◆ Your task: Each line with the word "Also" must appear in the answer, copied from the records.
────────────────────
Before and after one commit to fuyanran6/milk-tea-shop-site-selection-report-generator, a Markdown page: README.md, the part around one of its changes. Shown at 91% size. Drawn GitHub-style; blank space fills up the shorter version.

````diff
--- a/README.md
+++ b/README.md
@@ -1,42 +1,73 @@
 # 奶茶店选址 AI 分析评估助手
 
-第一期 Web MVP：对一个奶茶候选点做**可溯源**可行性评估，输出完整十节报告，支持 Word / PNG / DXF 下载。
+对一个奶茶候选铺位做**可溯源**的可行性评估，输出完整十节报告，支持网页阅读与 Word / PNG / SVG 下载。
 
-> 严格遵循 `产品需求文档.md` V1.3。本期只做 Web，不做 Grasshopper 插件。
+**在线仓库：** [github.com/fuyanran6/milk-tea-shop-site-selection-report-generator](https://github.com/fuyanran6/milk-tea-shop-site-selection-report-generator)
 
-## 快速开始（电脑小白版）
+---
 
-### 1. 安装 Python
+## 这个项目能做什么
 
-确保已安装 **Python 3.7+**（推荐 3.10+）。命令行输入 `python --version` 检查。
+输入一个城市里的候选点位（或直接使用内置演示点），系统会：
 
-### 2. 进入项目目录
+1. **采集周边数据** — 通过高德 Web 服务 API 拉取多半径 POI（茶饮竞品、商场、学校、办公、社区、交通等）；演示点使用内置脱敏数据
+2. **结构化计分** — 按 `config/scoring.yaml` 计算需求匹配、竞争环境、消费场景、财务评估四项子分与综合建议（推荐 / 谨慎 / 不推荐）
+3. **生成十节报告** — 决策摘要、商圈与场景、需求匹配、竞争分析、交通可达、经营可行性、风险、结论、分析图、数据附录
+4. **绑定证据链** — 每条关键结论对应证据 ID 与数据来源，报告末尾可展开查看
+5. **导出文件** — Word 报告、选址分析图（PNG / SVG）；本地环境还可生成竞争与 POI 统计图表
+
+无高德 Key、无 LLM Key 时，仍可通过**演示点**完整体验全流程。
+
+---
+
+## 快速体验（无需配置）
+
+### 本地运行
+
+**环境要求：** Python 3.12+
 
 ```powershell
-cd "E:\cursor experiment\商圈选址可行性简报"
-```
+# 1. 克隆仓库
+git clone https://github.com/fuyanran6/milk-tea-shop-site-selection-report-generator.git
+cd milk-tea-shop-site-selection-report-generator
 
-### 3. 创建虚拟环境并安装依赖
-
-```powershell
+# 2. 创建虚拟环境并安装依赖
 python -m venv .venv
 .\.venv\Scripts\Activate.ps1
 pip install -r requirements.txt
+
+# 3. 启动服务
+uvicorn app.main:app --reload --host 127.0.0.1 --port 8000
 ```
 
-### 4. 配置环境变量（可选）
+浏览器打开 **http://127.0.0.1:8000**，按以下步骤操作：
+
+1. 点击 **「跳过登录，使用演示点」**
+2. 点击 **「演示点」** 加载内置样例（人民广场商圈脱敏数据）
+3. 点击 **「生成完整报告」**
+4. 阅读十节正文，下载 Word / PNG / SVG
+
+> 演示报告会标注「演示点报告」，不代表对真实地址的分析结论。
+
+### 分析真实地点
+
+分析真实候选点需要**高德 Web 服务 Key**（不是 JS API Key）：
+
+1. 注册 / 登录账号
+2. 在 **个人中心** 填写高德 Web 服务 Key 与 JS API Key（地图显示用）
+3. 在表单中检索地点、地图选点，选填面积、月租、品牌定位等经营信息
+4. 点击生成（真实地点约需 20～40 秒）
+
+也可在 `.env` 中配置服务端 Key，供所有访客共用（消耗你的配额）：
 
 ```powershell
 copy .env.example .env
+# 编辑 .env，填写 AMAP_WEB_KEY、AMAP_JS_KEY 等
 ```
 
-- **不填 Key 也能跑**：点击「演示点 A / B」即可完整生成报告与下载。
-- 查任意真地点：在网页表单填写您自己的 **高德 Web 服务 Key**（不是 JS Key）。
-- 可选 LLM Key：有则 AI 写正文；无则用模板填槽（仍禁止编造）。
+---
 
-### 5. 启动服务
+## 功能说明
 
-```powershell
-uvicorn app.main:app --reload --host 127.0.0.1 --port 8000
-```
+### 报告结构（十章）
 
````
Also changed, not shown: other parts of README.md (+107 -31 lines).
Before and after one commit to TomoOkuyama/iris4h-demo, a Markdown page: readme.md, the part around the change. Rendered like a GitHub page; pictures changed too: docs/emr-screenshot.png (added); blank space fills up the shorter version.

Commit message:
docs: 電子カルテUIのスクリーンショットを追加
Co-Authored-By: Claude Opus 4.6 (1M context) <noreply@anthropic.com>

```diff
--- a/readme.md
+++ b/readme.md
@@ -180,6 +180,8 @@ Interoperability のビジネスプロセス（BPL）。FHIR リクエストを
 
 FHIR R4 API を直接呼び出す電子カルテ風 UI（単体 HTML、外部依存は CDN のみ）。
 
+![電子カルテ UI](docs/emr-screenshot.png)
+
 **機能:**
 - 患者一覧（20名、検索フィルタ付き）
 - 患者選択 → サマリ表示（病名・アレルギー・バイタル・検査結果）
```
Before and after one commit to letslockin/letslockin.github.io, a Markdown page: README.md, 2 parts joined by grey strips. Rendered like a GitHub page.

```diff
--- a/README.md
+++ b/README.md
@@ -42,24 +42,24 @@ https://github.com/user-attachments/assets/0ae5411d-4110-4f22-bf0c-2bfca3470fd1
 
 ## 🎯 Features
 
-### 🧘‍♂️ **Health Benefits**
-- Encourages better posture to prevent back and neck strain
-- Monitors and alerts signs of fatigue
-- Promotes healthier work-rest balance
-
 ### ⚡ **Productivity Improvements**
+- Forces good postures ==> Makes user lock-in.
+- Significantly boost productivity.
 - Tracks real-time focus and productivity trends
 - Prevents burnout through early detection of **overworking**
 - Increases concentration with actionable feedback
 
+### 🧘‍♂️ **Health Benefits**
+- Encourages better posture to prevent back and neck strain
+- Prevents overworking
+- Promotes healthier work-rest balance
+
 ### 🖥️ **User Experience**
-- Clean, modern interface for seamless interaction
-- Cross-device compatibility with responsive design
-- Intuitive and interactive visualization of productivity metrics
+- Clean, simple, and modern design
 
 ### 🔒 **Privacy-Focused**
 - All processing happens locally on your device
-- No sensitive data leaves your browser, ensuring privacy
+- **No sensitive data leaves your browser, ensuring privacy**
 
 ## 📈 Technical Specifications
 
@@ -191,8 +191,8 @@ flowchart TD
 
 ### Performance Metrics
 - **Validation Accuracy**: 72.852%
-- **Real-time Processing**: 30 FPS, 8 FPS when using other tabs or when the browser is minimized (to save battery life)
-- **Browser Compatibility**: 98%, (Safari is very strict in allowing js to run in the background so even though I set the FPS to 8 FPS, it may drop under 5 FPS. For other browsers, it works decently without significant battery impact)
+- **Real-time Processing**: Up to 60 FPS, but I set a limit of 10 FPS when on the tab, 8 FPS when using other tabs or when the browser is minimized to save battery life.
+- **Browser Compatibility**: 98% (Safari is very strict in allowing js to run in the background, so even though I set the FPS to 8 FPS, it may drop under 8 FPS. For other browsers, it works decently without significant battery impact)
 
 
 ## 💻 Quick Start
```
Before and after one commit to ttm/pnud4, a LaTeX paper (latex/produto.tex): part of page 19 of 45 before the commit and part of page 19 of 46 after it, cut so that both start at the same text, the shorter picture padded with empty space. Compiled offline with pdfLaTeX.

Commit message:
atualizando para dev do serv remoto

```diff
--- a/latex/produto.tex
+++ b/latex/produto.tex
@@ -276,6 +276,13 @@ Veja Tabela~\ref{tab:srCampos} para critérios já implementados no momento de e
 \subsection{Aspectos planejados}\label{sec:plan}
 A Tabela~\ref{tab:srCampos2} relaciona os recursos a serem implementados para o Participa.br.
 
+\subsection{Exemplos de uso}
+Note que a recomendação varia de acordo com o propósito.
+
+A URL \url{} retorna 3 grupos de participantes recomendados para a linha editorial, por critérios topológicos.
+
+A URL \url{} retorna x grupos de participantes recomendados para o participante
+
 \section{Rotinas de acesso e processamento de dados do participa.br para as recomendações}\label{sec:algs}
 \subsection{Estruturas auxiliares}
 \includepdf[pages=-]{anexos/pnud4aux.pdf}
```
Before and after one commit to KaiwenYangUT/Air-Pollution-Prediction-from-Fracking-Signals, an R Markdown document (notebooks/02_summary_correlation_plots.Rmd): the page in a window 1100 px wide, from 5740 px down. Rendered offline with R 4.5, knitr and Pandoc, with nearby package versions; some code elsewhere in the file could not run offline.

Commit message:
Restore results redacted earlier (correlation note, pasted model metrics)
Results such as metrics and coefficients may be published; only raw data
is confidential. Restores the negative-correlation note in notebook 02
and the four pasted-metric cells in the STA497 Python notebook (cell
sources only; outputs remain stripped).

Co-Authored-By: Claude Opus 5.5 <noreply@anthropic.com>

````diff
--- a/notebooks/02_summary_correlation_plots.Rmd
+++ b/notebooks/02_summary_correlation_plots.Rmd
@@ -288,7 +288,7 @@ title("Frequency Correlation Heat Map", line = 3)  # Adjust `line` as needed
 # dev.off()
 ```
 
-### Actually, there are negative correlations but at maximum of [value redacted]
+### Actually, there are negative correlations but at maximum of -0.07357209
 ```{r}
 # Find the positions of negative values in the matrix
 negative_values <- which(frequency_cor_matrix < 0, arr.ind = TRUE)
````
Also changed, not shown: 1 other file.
────────────────────
◆ Written solution:
Also changed, not shown: other parts of README.md (+107 -31 lines).
Also changed, not shown: 1 other file.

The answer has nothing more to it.